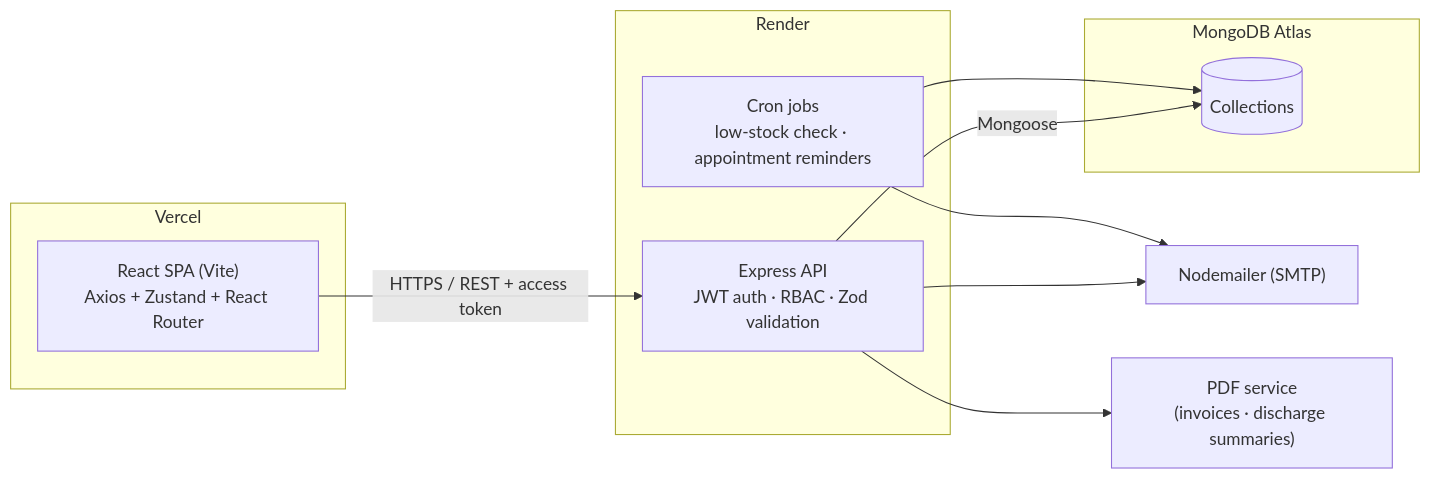
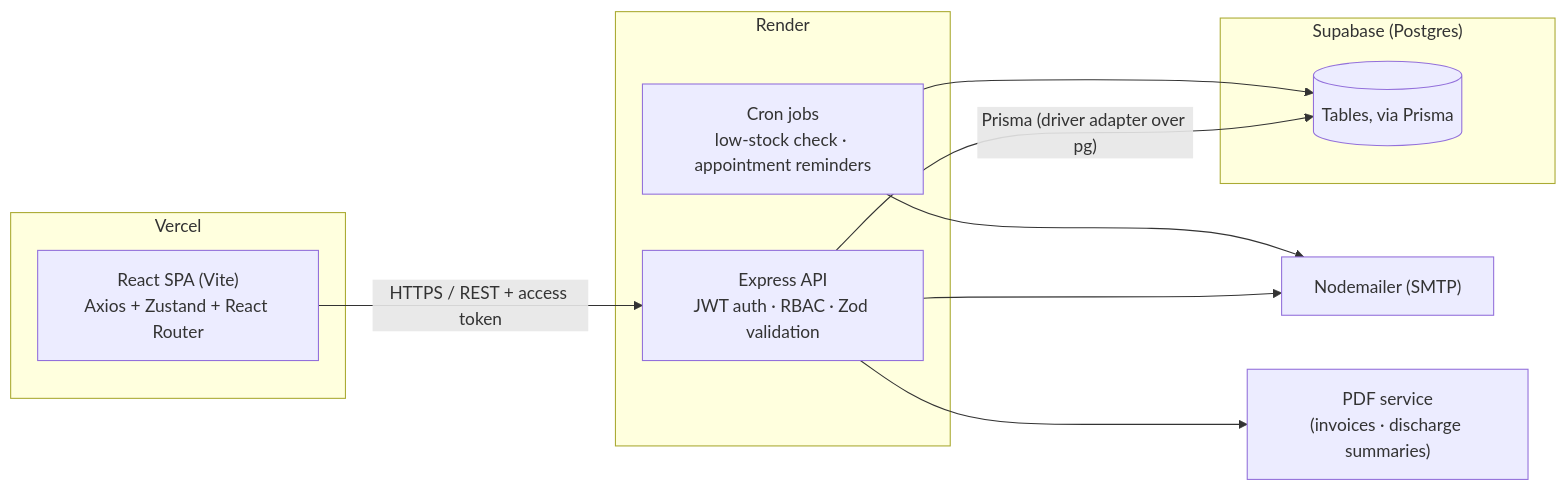
The first of 2 diagrams in README.md (Vuday3336/Hosipital-Management-), drawn with Mermaid before and after one commit. The commit also changed other lines of this file and 54 other files, not shown here.

````diff
--- a/README.md
+++ b/README.md
@@ -20,22 +20,22 @@
 ```mermaid
 flowchart LR
     subgraph Client["Vercel"]
         RC["React SPA (Vite)\nAxios + Zustand + React Router"]
     end
     subgraph Server["Render"]
         API["Express API\nJWT auth · RBAC · Zod validation"]
         JOBS["Cron jobs\nlow-stock check · appointment reminders"]
     end
-    subgraph Data["MongoDB Atlas"]
-        DB[("Collections")]
+    subgraph Data["Supabase (Postgres)"]
+        DB[("Tables, via Prisma")]
     end
     MAIL["Nodemailer (SMTP)"]
     PDF["PDF service\n(invoices · discharge summaries)"]
 
     RC -- "HTTPS / REST + access token" --> API
-    API -- "Mongoose" --> DB
+    API -- "Prisma (driver adapter over pg)" --> DB
     API --> MAIL
     API --> PDF
     JOBS --> DB
     JOBS --> MAIL
 ```
````
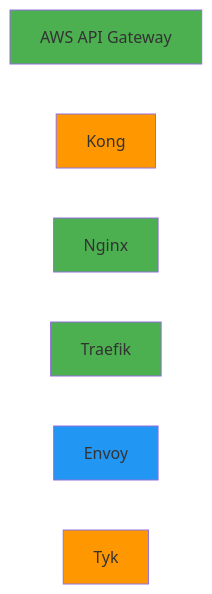
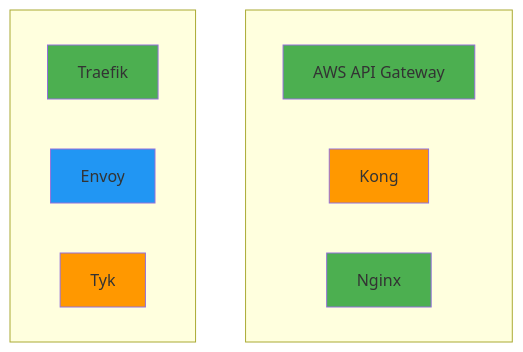
One commit to niceguy61/kdt_devops_lecture_2025 changed the ninth of 10 diagrams in theory/week_04/day1/challenge_2.md. Above: the diagram before and after it, drawn with Mermaid. The commit also changed other lines of this file, not shown here.

````diff
--- a/theory/week_04/day1/challenge_2.md
+++ b/theory/week_04/day1/challenge_2.md
@@ -349,16 +353,21 @@
 ```mermaid
-graph LR
-    A[AWS API Gateway]
-    B[Kong]
-    C[Nginx]
-    D[Traefik]
-    E[Envoy]
-    F[Tyk]
+graph TB
+    subgraph col1[" "]
+        A[AWS API Gateway]
+        B[Kong]
+        C[Nginx]
+    end
+    
+    subgraph col2[" "]
+        D[Traefik]
+        E[Envoy]
+        F[Tyk]
+    end
     
     style A fill:#4caf50
     style B fill:#ff9800
     style C fill:#4caf50
     style D fill:#4caf50
     style E fill:#2196f3
     style F fill:#ff9800
 ```
````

■ ■ ■ ■ ■ ■ ■

Give back every line of the listing where the word "Data" shows up.

## Answer section
-    subgraph Data["MongoDB Atlas"]
+    subgraph Data["Supabase (Postgres)"]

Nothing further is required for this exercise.